Observational experiences are those clinical learning experiences where students have no direct interaction in patient care. The student watches and may record or make written or verbal evaluations of the activities. An autopsy is an example.

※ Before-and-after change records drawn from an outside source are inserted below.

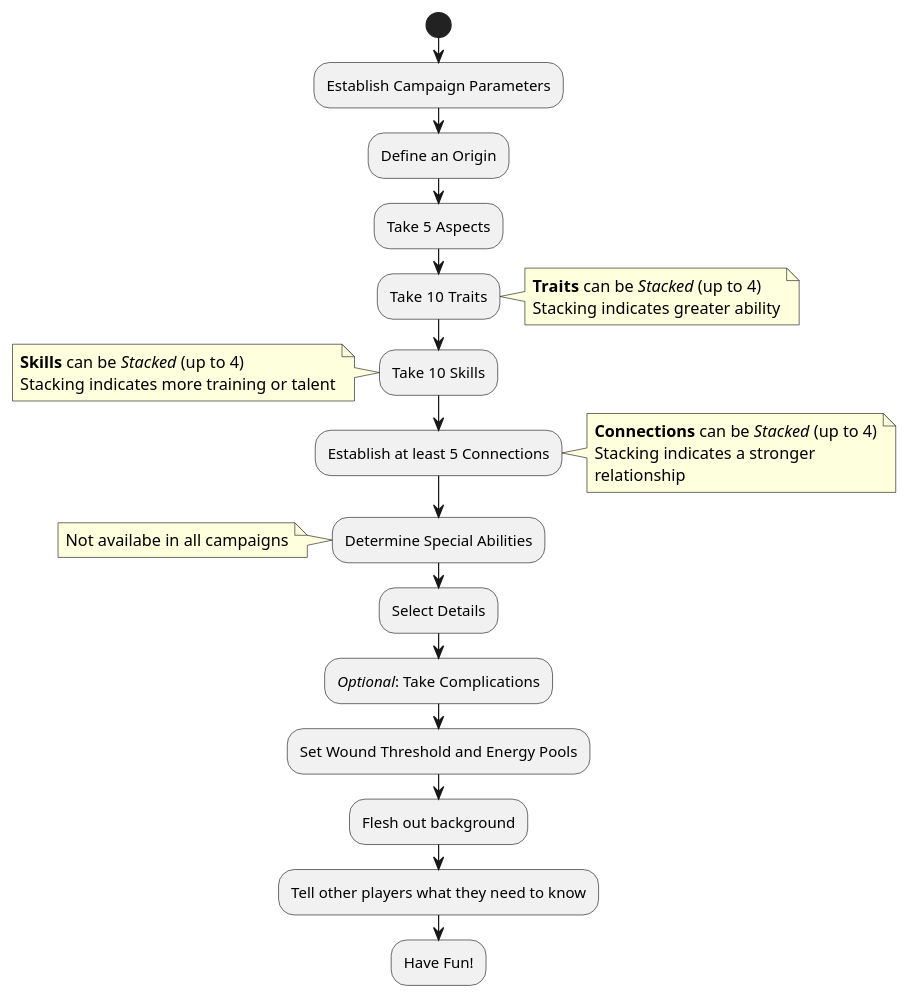
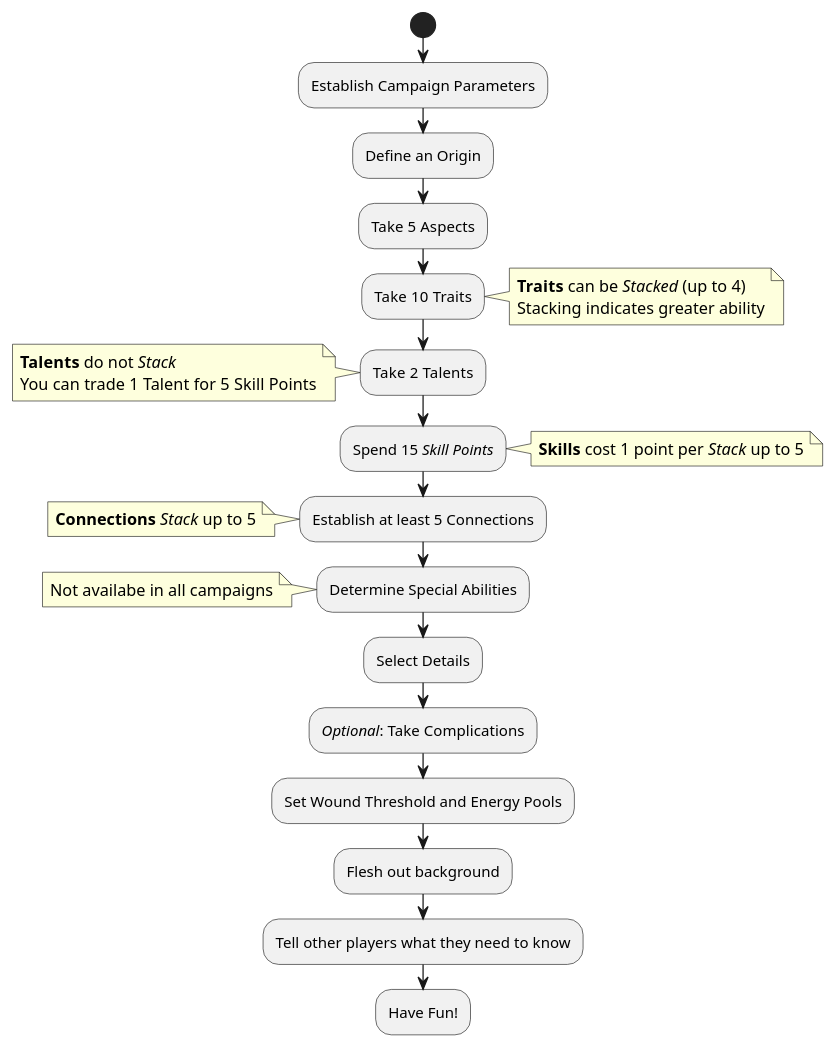
Before and after one commit to s-20/unnamed: the diagram in CCSummary.md, drawn with PlantUML. The commit also changed other lines of this file and 4 other files, not shown here.

````diff
--- a/CCSummary.md
+++ b/CCSummary.md
@@ -15,33 +15,35 @@
 ```plantuml
 @startuml
 start
 :Establish Campaign Parameters;
 :Define an Origin;
 :Take 5 Aspects;
 :Take 10 Traits;
 note right
 <b>Traits</b> can be //Stacked// (up to 4)
 Stacking indicates greater ability
 end note
-:Take 10 Skills;
+:Take 2 Talents;
 note left
-<b>Skills</b> can be //Stacked// (up to 4)
-Stacking indicates more training or talent
+<b>Talents</b> do not //Stack//
+You can trade 1 Talent for 5 Skill Points
+end note
+:Spend 15 //Skill Points//;
+note right
+<b>Skills</b> cost 1 point per //Stack// up to 5
 end note
 :Establish at least 5 Connections;
-note right
-<b>Connections</b> can be //Stacked// (up to 4)
-Stacking indicates a stronger
-relationship
+note left
+<b>Connections</b> //Stack// up to 5
 end note
 :Determine Special Abilities;
 note: Not availabe in all campaigns
 :Select Details;
 ://Optional//: Take Complications;
 :Set Wound Threshold and Energy Pools;
 :Flesh out background;
 :Tell other players what they need to know;
 :Have Fun!;
 @enduml
 stop
 ```
````
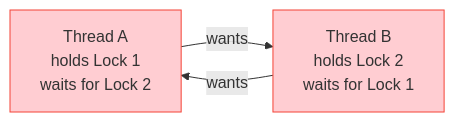
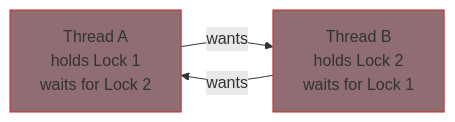
One commit to MichaelTien8901/linux-driver-guide-tutorial changed the third of 3 diagrams in part4/01-concurrency-concepts.md. Above: the diagram before and after it, drawn with Mermaid. The commit also changed 36 other files, not shown here.

Commit message:
Fix mermaid diagram colors to use consistent paper-like theme

````diff
--- a/part4/01-concurrency-concepts.md
+++ b/part4/01-concurrency-concepts.md
@@ -211,11 +211,11 @@
 ```mermaid
 flowchart LR
     A["Thread A<br/>holds Lock 1<br/>waits for Lock 2"]
     B["Thread B<br/>holds Lock 2<br/>waits for Lock 1"]
 
     A -->|wants| B
     B -->|wants| A
 
-    style A fill:#ffcdd2,stroke:#f44336
-    style B fill:#ffcdd2,stroke:#f44336
+    style A fill:#8f6d72,stroke:#c62828
+    style B fill:#8f6d72,stroke:#c62828
 ```
````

Clinical preceptors may be used to enhance clinical learning experiences after a student has received clinical and didactic instruction in basic areas of nursing or within a course after a student has received clinical and didactic instruction in the basic areas of nursing for that course or specific learning experience. The preceptors serve as faculty-extenders since a faculty member can supervise 12 students in a clinical course when 2 students are assigned to preceptors. If a course uses clinical preceptors as the sole method of student instruction and supervision in clinical settings, faculty shall coordinate the preceptorship for no more than 24 students.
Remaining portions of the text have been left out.